YOUR INSTRUCTIONS>
Would you please copy out each entry exactly?

Extracted data entries
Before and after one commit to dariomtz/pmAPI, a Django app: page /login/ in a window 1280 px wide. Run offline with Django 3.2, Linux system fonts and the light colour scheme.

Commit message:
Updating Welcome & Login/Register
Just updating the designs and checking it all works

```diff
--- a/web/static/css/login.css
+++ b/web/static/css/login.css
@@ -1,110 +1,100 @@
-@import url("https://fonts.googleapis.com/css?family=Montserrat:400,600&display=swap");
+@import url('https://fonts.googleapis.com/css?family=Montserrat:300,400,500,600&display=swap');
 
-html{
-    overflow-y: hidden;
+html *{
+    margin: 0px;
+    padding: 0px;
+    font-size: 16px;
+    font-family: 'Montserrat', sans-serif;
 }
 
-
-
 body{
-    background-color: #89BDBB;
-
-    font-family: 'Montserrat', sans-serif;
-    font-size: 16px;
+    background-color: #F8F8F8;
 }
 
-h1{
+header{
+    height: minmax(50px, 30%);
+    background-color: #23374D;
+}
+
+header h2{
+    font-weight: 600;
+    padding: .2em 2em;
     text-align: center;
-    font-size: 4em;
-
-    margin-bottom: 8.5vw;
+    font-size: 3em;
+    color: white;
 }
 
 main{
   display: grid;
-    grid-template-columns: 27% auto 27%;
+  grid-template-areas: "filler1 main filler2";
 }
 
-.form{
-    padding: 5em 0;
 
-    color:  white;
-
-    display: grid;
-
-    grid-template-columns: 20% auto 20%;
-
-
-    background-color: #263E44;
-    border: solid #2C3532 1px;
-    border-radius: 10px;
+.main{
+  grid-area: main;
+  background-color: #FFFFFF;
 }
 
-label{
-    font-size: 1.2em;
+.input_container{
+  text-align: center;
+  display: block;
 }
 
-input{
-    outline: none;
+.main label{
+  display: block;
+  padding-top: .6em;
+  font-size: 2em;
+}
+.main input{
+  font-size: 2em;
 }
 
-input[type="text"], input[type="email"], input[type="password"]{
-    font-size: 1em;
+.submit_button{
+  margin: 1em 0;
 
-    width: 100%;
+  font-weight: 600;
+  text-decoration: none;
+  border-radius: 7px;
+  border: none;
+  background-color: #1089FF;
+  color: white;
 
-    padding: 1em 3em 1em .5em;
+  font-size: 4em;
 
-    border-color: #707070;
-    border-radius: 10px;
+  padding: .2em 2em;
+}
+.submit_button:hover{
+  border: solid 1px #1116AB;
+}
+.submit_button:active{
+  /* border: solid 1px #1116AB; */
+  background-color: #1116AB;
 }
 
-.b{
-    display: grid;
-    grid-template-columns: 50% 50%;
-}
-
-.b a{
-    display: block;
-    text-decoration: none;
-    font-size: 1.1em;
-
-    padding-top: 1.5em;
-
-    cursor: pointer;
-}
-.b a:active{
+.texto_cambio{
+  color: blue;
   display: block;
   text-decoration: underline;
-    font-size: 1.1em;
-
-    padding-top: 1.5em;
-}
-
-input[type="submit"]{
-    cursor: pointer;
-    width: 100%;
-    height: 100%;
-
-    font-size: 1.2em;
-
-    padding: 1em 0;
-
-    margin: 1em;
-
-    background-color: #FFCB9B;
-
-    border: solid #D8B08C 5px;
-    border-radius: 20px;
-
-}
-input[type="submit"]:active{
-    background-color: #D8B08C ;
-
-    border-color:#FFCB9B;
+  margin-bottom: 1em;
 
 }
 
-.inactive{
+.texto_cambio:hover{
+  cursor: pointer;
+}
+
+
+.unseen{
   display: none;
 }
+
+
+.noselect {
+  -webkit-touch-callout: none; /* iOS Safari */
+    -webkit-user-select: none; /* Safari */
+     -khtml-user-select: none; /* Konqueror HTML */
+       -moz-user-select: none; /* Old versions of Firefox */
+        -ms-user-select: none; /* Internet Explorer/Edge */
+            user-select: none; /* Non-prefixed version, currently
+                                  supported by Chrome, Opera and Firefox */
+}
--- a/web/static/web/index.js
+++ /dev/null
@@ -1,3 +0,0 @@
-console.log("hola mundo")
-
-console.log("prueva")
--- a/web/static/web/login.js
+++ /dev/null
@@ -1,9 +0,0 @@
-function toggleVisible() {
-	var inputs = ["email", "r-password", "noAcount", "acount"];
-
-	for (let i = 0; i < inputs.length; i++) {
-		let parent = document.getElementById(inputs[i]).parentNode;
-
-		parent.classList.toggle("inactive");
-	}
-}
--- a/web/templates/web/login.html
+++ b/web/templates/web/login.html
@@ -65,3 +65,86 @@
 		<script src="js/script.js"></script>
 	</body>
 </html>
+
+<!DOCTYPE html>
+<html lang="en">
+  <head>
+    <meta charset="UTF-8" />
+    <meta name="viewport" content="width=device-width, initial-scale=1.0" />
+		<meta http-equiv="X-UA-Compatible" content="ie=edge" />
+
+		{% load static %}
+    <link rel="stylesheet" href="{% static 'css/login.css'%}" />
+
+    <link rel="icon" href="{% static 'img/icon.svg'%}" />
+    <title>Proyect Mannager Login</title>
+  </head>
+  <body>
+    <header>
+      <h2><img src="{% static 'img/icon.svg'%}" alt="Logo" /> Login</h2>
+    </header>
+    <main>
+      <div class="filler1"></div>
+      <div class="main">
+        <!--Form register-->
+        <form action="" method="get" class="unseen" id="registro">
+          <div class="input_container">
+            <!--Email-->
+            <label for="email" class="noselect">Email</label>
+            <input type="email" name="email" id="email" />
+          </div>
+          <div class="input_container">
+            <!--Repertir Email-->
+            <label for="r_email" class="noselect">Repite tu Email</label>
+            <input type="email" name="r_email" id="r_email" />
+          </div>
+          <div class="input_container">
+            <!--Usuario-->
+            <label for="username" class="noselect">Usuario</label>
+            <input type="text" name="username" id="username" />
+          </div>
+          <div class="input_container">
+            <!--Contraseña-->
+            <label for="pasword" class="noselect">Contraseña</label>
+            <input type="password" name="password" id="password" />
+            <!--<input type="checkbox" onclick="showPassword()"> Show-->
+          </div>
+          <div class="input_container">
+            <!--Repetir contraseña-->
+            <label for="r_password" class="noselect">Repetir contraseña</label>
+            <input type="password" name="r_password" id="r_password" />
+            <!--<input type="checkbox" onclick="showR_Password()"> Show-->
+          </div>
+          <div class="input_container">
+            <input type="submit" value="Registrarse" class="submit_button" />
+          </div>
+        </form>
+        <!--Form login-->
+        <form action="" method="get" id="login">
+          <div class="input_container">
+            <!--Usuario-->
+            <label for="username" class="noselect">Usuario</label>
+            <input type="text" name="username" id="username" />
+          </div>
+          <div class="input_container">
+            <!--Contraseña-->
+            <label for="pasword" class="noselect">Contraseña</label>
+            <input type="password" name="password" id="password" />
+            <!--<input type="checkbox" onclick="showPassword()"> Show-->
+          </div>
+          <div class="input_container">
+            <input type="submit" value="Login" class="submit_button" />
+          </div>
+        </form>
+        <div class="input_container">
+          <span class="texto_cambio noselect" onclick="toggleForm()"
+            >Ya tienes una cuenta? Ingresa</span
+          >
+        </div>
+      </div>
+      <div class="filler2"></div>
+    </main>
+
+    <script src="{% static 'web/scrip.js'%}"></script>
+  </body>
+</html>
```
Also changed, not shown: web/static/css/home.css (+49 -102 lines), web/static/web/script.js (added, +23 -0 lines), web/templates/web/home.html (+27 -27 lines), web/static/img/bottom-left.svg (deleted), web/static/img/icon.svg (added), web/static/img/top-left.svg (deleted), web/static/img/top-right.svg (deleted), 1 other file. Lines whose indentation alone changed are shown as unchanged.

ANSWER BOX>
Before and after one commit to dariomtz/pmAPI, a Django app: page /login/ in a window 1280 px wide. Run offline with Django 3.2, Linux system fonts and the light colour scheme.

Commit message:
Updating Welcome & Login/Register
Just updating the designs and checking it all works

```diff
--- a/web/static/css/login.css
+++ b/web/static/css/login.css
@@ -1,110 +1,100 @@
-@import url("https://fonts.googleapis.com/css?family=Montserrat:400,600&display=swap");
+@import url('https://fonts.googleapis.com/css?family=Montserrat:300,400,500,600&display=swap');
 
-html{
-    overflow-y: hidden;
+html *{
+    margin: 0px;
+    padding: 0px;
+    font-size: 16px;
+    font-family: 'Montserrat', sans-serif;
 }
 
-
-
 body{
-    background-color: #89BDBB;
-
-    font-family: 'Montserrat', sans-serif;
-    font-size: 16px;
+    background-color: #F8F8F8;
 }
 
-h1{
+header{
+    height: minmax(50px, 30%);
+    background-color: #23374D;
+}
+
+header h2{
+    font-weight: 600;
+    padding: .2em 2em;
     text-align: center;
-    font-size: 4em;
-
-    margin-bottom: 8.5vw;
+    font-size: 3em;
+    color: white;
 }
 
 main{
   display: grid;
-    grid-template-columns: 27% auto 27%;
+  grid-template-areas: "filler1 main filler2";
 }
 
-.form{
-    padding: 5em 0;
 
-    color:  white;
-
-    display: grid;
-
-    grid-template-columns: 20% auto 20%;
-
-
-    background-color: #263E44;
-    border: solid #2C3532 1px;
-    border-radius: 10px;
+.main{
+  grid-area: main;
+  background-color: #FFFFFF;
 }
 
-label{
-    font-size: 1.2em;
+.input_container{
+  text-align: center;
+  display: block;
 }
 
-input{
-    outline: none;
+.main label{
+  display: block;
+  padding-top: .6em;
+  font-size: 2em;
+}
+.main input{
+  font-size: 2em;
 }
 
-input[type="text"], input[type="email"], input[type="password"]{
-    font-size: 1em;
+.submit_button{
+  margin: 1em 0;
 
-    width: 100%;
+  font-weight: 600;
+  text-decoration: none;
+  border-radius: 7px;
+  border: none;
+  background-color: #1089FF;
+  color: white;
 
-    padding: 1em 3em 1em .5em;
+  font-size: 4em;
 
-    border-color: #707070;
-    border-radius: 10px;
+  padding: .2em 2em;
+}
+.submit_button:hover{
+  border: solid 1px #1116AB;
+}
+.submit_button:active{
+  /* border: solid 1px #1116AB; */
+  background-color: #1116AB;
 }
 
-.b{
-    display: grid;
-    grid-template-columns: 50% 50%;
-}
-
-.b a{
-    display: block;
-    text-decoration: none;
-    font-size: 1.1em;
-
-    padding-top: 1.5em;
-
-    cursor: pointer;
-}
-.b a:active{
+.texto_cambio{
+  color: blue;
   display: block;
   text-decoration: underline;
-    font-size: 1.1em;
-
-    padding-top: 1.5em;
-}
-
-input[type="submit"]{
-    cursor: pointer;
-    width: 100%;
-    height: 100%;
-
-    font-size: 1.2em;
-
-    padding: 1em 0;
-
-    margin: 1em;
-
-    background-color: #FFCB9B;
-
-    border: solid #D8B08C 5px;
-    border-radius: 20px;
-
-}
-input[type="submit"]:active{
-    background-color: #D8B08C ;
-
-    border-color:#FFCB9B;
+  margin-bottom: 1em;
 
 }
 
-.inactive{
+.texto_cambio:hover{
+  cursor: pointer;
+}
+
+
+.unseen{
   display: none;
 }
+
+
+.noselect {
+  -webkit-touch-callout: none; /* iOS Safari */
+    -webkit-user-select: none; /* Safari */
+     -khtml-user-select: none; /* Konqueror HTML */
+       -moz-user-select: none; /* Old versions of Firefox */
+        -ms-user-select: none; /* Internet Explorer/Edge */
+            user-select: none; /* Non-prefixed version, currently
+                                  supported by Chrome, Opera and Firefox */
+}
--- a/web/static/web/index.js
+++ /dev/null
@@ -1,3 +0,0 @@
-console.log("hola mundo")
-
-console.log("prueva")
--- a/web/static/web/login.js
+++ /dev/null
@@ -1,9 +0,0 @@
-function toggleVisible() {
-	var inputs = ["email", "r-password", "noAcount", "acount"];
-
-	for (let i = 0; i < inputs.length; i++) {
-		let parent = document.getElementById(inputs[i]).parentNode;
-
-		parent.classList.toggle("inactive");
-	}
-}
--- a/web/templates/web/login.html
+++ b/web/templates/web/login.html
@@ -65,3 +65,86 @@
 		<script src="js/script.js"></script>
 	</body>
 </html>
+
+<!DOCTYPE html>
+<html lang="en">
+  <head>
+    <meta charset="UTF-8" />
+    <meta name="viewport" content="width=device-width, initial-scale=1.0" />
+		<meta http-equiv="X-UA-Compatible" content="ie=edge" />
+
+		{% load static %}
+    <link rel="stylesheet" href="{% static 'css/login.css'%}" />
+
+    <link rel="icon" href="{% static 'img/icon.svg'%}" />
+    <title>Proyect Mannager Login</title>
+  </head>
+  <body>
+    <header>
+      <h2><img src="{% static 'img/icon.svg'%}" alt="Logo" /> Login</h2>
+    </header>
+    <main>
+      <div class="filler1"></div>
+      <div class="main">
+        <!--Form register-->
+        <form action="" method="get" class="unseen" id="registro">
+          <div class="input_container">
+            <!--Email-->
+            <label for="email" class="noselect">Email</label>
+            <input type="email" name="email" id="email" />
+          </div>
+          <div class="input_container">
+            <!--Repertir Email-->
+            <label for="r_email" class="noselect">Repite tu Email</label>
+            <input type="email" name="r_email" id="r_email" />
+          </div>
+          <div class="input_container">
+            <!--Usuario-->
+            <label for="username" class="noselect">Usuario</label>
+            <input type="text" name="username" id="username" />
+          </div>
+          <div class="input_container">
+            <!--Contraseña-->
+            <label for="pasword" class="noselect">Contraseña</label>
+            <input type="password" name="password" id="password" />
+            <!--<input type="checkbox" onclick="showPassword()"> Show-->
+          </div>
+          <div class="input_container">
+            <!--Repetir contraseña-->
+            <label for="r_password" class="noselect">Repetir contraseña</label>
+            <input type="password" name="r_password" id="r_password" />
+            <!--<input type="checkbox" onclick="showR_Password()"> Show-->
+          </div>
+          <div class="input_container">
+            <input type="submit" value="Registrarse" class="submit_button" />
+          </div>
+        </form>
+        <!--Form login-->
+        <form action="" method="get" id="login">
+          <div class="input_container">
+            <!--Usuario-->
+            <label for="username" class="noselect">Usuario</label>
+            <input type="text" name="username" id="username" />
+          </div>
+          <div class="input_container">
+            <!--Contraseña-->
+            <label for="pasword" class="noselect">Contraseña</label>
+            <input type="password" name="password" id="password" />
+            <!--<input type="checkbox" onclick="showPassword()"> Show-->
+          </div>
+          <div class="input_container">
+            <input type="submit" value="Login" class="submit_button" />
+          </div>
+        </form>
+        <div class="input_container">
+          <span class="texto_cambio noselect" onclick="toggleForm()"
+            >Ya tienes una cuenta? Ingresa</span
+          >
+        </div>
+      </div>
+      <div class="filler2"></div>
+    </main>
+
+    <script src="{% static 'web/scrip.js'%}"></script>
+  </body>
+</html>
```
Also changed, not shown: web/static/css/home.css (+49 -102 lines), web/static/web/script.js (added, +23 -0 lines), web/templates/web/home.html (+27 -27 lines), web/static/img/bottom-left.svg (deleted), web/static/img/icon.svg (added), web/static/img/top-left.svg (deleted), web/static/img/top-right.svg (deleted), 1 other file. Lines whose indentation alone changed are shown as unchanged.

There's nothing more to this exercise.